One particular area of prayer is that of spiritual warfare prayer. Paul writes, in Ephesians 6:12–19, “For our struggle is not against flesh and blood, but against the rulers, against the authorities, against the powers of this dark world and against the spiritual forces of evil in the heavenly realms . . . And pray in the Spirit on all occasions with all kinds of prayers and requests.” Another aspect of spiritual warfare, however, is not, strictly speaking, prayer. There is good scriptural evidence for the involvement of apostolic (or missionary) workers in “power encounters” in which demonic forces are confronted with the authority inherent in the name of Jesus.
There is not space here to discuss the many side issues related to dealing with demonic forces on the mission field, some of which have been the object of quite a bit of controversy. The following quote from Ken Baker in his EMQ article on “Power Encounter and Church Planting” must suffice:
Missionaries who avoid, or even deny, the demonic in daily life create a perplexing problem for the indigenous churches. On the one hand, they teach how Jesus cast out demons, but on the other they refuse to incorporate the problem of demonization within the scope of the church’s ministry. Therefore, animists find their own solutions and operate in both contexts. They look to the church for forgiveness of sin and eternal life, but go to the shaman or diviner to receive solutions to problems that the church, or the missionary, cannot answer. Unfortunately, they think that Jesus and the church are impotent in the very area where he exercises supreme authority and dominion. All too often, missionaries tend to approach people and expect them to meet on their level of understanding. We expect them to repress their world view and experience. Unless missionaries answer their questions and deal with their problems on the receivers’ level, they may never see Jesus as Lord of their whole lives. (27)
Another resource for overcoming the “spiritual barrier” is the presence of signs and wonders in the ministry of Christian workers. In Acts 4:29–30, the believers in the church at Jerusalem, in response to persecution on the part of the religious authorities, prayed, “Now, Lord, consider their threats and enable your servants to speak your word with great boldness. Stretch out your hand to heal and perform miraculous signs and wonders through the name of your holy servant Jesus.” Paul, in 1 Corinthians 14:24–25, also speaks of the value of the gift of prophecy for convincing unbelievers of the truth of the gospel: “But if an unbeliever or someone who does not understand comes in while everybody is prophesying, he will be convinced by all that he is a sinner and will be judged by all, and the secrets of his heart will be laid bare. So he will fall down and worship God, exclaiming, ‘God is really among you!’”

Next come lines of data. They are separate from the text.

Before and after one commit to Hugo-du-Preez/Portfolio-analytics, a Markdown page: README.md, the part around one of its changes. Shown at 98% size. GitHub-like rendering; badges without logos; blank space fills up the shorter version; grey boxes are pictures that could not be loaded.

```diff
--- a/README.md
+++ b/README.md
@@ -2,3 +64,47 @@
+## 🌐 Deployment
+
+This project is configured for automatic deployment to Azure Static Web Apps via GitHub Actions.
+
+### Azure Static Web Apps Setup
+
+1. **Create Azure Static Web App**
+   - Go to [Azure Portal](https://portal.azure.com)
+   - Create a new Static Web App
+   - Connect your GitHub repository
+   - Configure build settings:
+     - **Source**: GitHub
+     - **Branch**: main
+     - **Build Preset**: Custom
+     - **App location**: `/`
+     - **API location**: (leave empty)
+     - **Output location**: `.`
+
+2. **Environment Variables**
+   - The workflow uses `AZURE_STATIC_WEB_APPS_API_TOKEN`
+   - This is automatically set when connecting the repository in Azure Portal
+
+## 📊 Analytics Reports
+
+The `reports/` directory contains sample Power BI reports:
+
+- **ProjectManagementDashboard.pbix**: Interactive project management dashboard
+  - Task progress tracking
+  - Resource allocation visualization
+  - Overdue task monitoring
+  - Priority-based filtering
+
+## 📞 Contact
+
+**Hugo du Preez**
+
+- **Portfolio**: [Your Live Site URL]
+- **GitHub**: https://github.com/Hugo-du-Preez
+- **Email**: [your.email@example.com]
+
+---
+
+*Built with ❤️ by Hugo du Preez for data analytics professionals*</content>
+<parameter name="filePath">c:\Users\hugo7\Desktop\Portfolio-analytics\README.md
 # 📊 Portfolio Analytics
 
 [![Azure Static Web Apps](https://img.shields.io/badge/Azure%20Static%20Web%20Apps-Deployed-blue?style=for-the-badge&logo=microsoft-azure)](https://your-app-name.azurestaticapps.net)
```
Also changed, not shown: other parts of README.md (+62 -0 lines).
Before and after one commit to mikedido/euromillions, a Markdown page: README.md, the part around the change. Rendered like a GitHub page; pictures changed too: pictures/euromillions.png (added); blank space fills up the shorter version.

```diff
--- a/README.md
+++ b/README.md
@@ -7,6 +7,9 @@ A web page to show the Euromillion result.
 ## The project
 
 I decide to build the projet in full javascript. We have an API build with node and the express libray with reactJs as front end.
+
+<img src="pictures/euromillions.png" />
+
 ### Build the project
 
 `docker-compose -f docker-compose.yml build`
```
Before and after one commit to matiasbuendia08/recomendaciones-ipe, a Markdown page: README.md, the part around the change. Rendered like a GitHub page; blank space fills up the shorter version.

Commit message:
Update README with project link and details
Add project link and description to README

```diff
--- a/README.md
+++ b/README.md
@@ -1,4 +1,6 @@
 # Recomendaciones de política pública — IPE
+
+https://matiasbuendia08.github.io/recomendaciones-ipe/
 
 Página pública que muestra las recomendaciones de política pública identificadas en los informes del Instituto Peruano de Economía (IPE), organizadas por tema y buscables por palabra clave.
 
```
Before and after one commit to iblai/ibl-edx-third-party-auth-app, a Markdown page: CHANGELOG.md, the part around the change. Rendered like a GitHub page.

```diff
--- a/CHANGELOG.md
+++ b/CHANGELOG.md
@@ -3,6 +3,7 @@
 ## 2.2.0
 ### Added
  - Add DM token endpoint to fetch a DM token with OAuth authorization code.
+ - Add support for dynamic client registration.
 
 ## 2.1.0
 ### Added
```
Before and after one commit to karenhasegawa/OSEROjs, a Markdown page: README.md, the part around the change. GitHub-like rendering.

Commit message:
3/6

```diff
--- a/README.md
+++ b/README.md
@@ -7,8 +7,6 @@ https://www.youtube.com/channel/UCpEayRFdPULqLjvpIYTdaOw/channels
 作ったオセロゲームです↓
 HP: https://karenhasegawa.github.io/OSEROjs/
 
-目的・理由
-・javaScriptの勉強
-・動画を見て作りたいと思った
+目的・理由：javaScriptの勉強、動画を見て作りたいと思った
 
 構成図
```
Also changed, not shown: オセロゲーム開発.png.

Spiritual problems require spiritual solutions.
(to be continued…)
(24) Grady and Kendall, 366.
(25) Rankin, 59.
(26) Rankin, 77.
(27) Ken Baker, “Power Encounter and Church Planting,” EMQ (1990): 309–10.